In finance, a non-deliverable forward (NDF) is an outright forward or futures contract in which counterparties settle the difference between the contracted NDF price or rate and the prevailing spot price or rate on an agreed notional amount. It is used in various markets such as foreign exchange and commodities. NDFs are prevalent in some countries where forward FX trading has been banned by the government (usually as a means to prevent exchange rate volatility).


The NDF market is an over-the-counter market. NDFs began to trade actively in the 1990s. NDF markets developed for emerging markets with capital controls, where the currencies could not be delivered offshore. Most NDFs are cash-settled in US dollars (USD).[1]

The more active banks quote NDFs from between one month to one year, although some would quote up to two years upon request. The most commonly traded NDF tenors are IMM dates, but banks also offer odd-dated NDFs. NDFs are typically quoted with the USD as the reference currency, and the settlement amount is also in USD.

List of currencies with NDF market

Below is a (non-exhaustive) list of currencies where non-deliverable forwards are traded.[2][3] Not all non-convertible currencies have a NDF market (e.g. BDT had no active market as of 2011[4]). A currency may be convertible by some market participants while being non-convertible to others.

Asia Pacific Europe, Middle East and Africa Latin America

Structure and features

An NDF is a short-term, cash-settled currency forward between two counterparties. On the contracted settlement date, the profit or loss is adjusted between the two counterparties based on the difference between the contracted NDF rate and the prevailing spot FX rates on an agreed notional amount.

The features of an NDF include:

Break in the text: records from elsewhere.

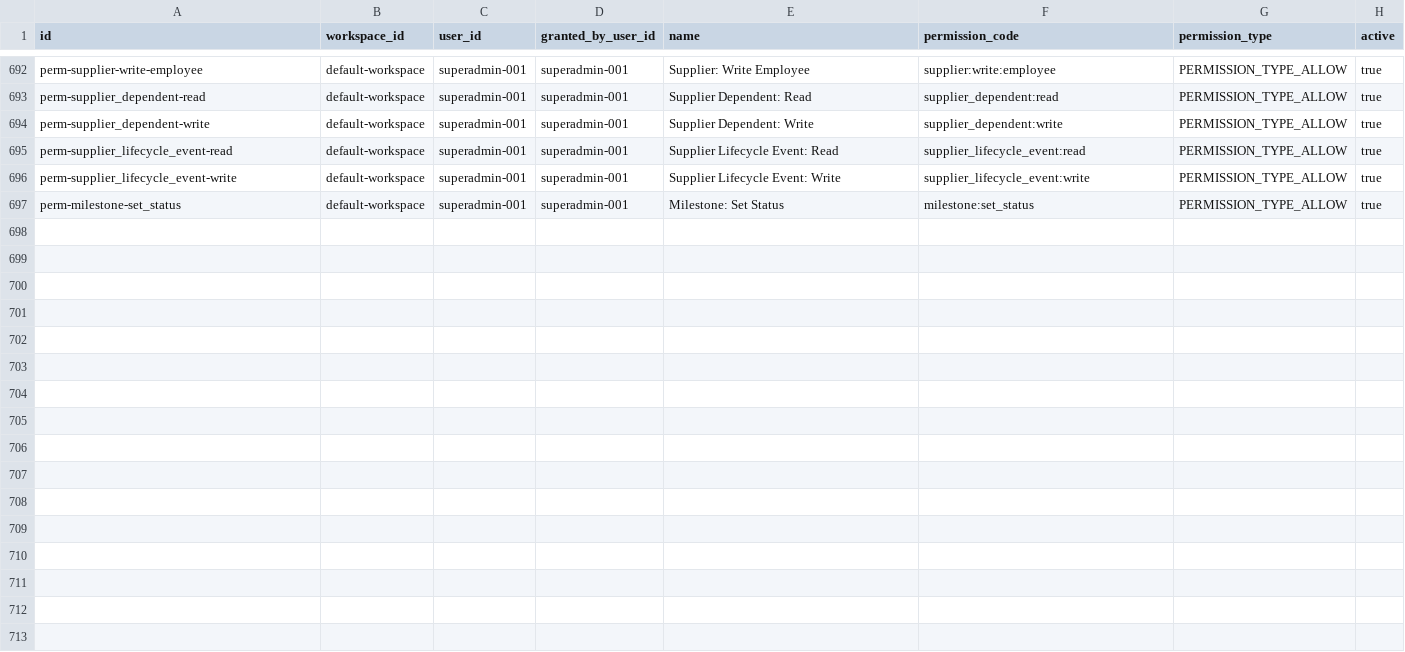
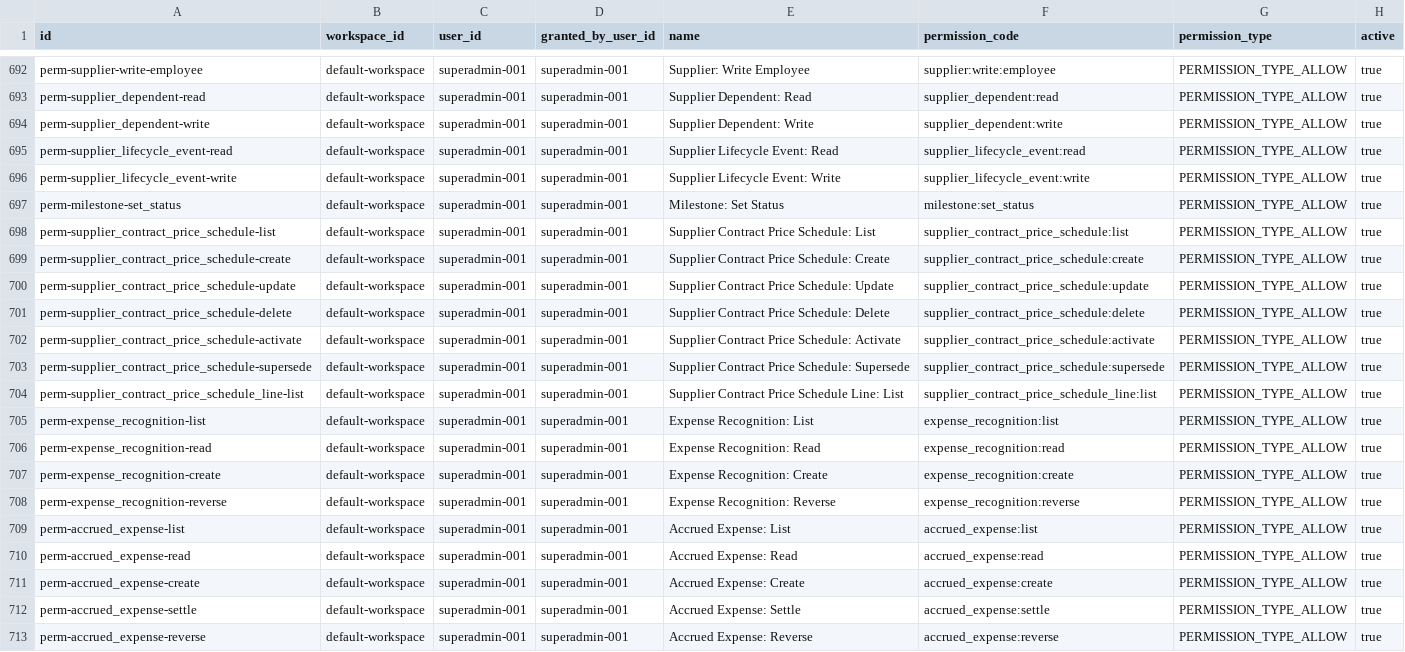
Before and after one commit to erniealice/copya, a CSV file: seeds/general/permission.csv, drawn as a sheet; only a part is shown, gaps mark what is left out.

```diff
--- a/seeds/general/permission.csv
+++ b/seeds/general/permission.csv
@@ -697 +697,17 @@ perm-supplier_lifecycle_event-write,default-workspace,superadmin-001,superadmin-
 perm-milestone-set_status,default-workspace,superadmin-001,superadmin-001,Milestone: Set Status,milestone:set_status,PERMISSION_TYPE_ALLOW,true
+perm-supplier_contract_price_schedule-list,default-workspace,superadmin-001,superadmin-001,Supplier Contract Price Schedule: List,supplier_contract_price_schedule:list,PERMISSION_TYPE_ALLOW,true
+perm-supplier_contract_price_schedule-create,default-workspace,superadmin-001,superadmin-001,Supplier Contract Price Schedule: Create,supplier_contract_price_schedule:create,PERMISSION_TYPE_ALLOW,true
+perm-supplier_contract_price_schedule-update,default-workspace,superadmin-001,superadmin-001,Supplier Contract Price Schedule: Update,supplier_contract_price_schedule:update,PERMISSION_TYPE_ALLOW,true
+perm-supplier_contract_price_schedule-delete,default-workspace,superadmin-001,superadmin-001,Supplier Contract Price Schedule: Delete,supplier_contract_price_schedule:delete,PERMISSION_TYPE_ALLOW,true
+perm-supplier_contract_price_schedule-activate,default-workspace,superadmin-001,superadmin-001,Supplier Contract Price Schedule: Activate,supplier_contract_price_schedule:activate,PERMISSION_TYPE_ALLOW,true
+perm-supplier_contract_price_schedule-supersede,default-workspace,superadmin-001,superadmin-001,Supplier Contract Price Schedule: Supersede,supplier_contract_price_schedule:supersede,PERMISSION_TYPE_ALLOW,true
+perm-supplier_contract_price_schedule_line-list,default-workspace,superadmin-001,superadmin-001,Supplier Contract Price Schedule Line: List,supplier_contract_price_schedule_line:list,PERMISSION_TYPE_ALLOW,true
+perm-expense_recognition-list,default-workspace,superadmin-001,superadmin-001,Expense Recognition: List,expense_recognition:list,PERMISSION_TYPE_ALLOW,true
+perm-expense_recognition-read,default-workspace,superadmin-001,superadmin-001,Expense Recognition: Read,expense_recognition:read,PERMISSION_TYPE_ALLOW,true
+perm-expense_recognition-create,default-workspace,superadmin-001,superadmin-001,Expense Recognition: Create,expense_recognition:create,PERMISSION_TYPE_ALLOW,true
+perm-expense_recognition-reverse,default-workspace,superadmin-001,superadmin-001,Expense Recognition: Reverse,expense_recognition:reverse,PERMISSION_TYPE_ALLOW,true
+perm-accrued_expense-list,default-workspace,superadmin-001,superadmin-001,Accrued Expense: List,accrued_expense:list,PERMISSION_TYPE_ALLOW,true
+perm-accrued_expense-read,default-workspace,superadmin-001,superadmin-001,Accrued Expense: Read,accrued_expense:read,PERMISSION_TYPE_ALLOW,true
+perm-accrued_expense-create,default-workspace,superadmin-001,superadmin-001,Accrued Expense: Create,accrued_expense:create,PERMISSION_TYPE_ALLOW,true
+perm-accrued_expense-settle,default-workspace,superadmin-001,superadmin-001,Accrued Expense: Settle,accrued_expense:settle,PERMISSION_TYPE_ALLOW,true
+perm-accrued_expense-reverse,default-workspace,superadmin-001,superadmin-001,Accrued Expense: Reverse,accrued_expense:reverse,PERMISSION_TYPE_ALLOW,true
```
Also changed, not shown: seeds/general/role_permission.csv, seeds/professional/job_template_phase.csv, 14 other files.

  • notional amount: This is the "face value" of the NDF, which is agreed between the two counterparties. It should again be noted that there is never any intention to exchange the notional amounts in the two currencies
  • fixing date: This is the day and time whereby the comparison between the NDF rate and the prevailing spot rate is made.
  • settlement date (or delivery date): This is the day when the difference is paid or received. It is usually one or two business days after the fixing date.
  • contracted NDF rate: the rate agreed on the transaction date, and is essentially the outright forward rate of the currencies dealt.
  • prevailing spot rate (or fixing spot rate): the rate on the fixing date usually provided by the central bank, and commonly calculated by calling a number of dealers in the market for a quote at a specified time of day, and taking the average. The exact method of determining the fixing rate is agreed when a trade is initiated.

Because an NDF is a cash-settled instrument, the notional amount is never exchanged. The only exchange of cash flows is the difference between the NDF rate and the prevailing spot market rate—that is determined on the fixing date and exchanged on the settlement date—applied to the notional, i.e. cash flow = (NDF rate – spot rate) × notional.

Consequently, since NDF is a "non-cash", off-balance-sheet item and since the principal sums do not move, NDF bears much lower counter-party risk. NDFs are committed short-term instruments; both counterparties are committed and are obliged to honor the deal. Nevertheless, either counterparty can cancel an existing contract by entering into another offsetting deal at the prevailing market rate.

Pricing and valuation

An investor enters into a forward agreement to purchase a notional amount, N, of the base currency at the contracted forward rate, F, and would pay NF units of the quoted currency. On the fixing date, that investor would theoretically be able to sell the notional amount, N, of the base currency at the prevailing spot rate, S, earning NS units of the quoted currency. Therefore, the profit, \pi, on this trade in terms of the base currency, is given by:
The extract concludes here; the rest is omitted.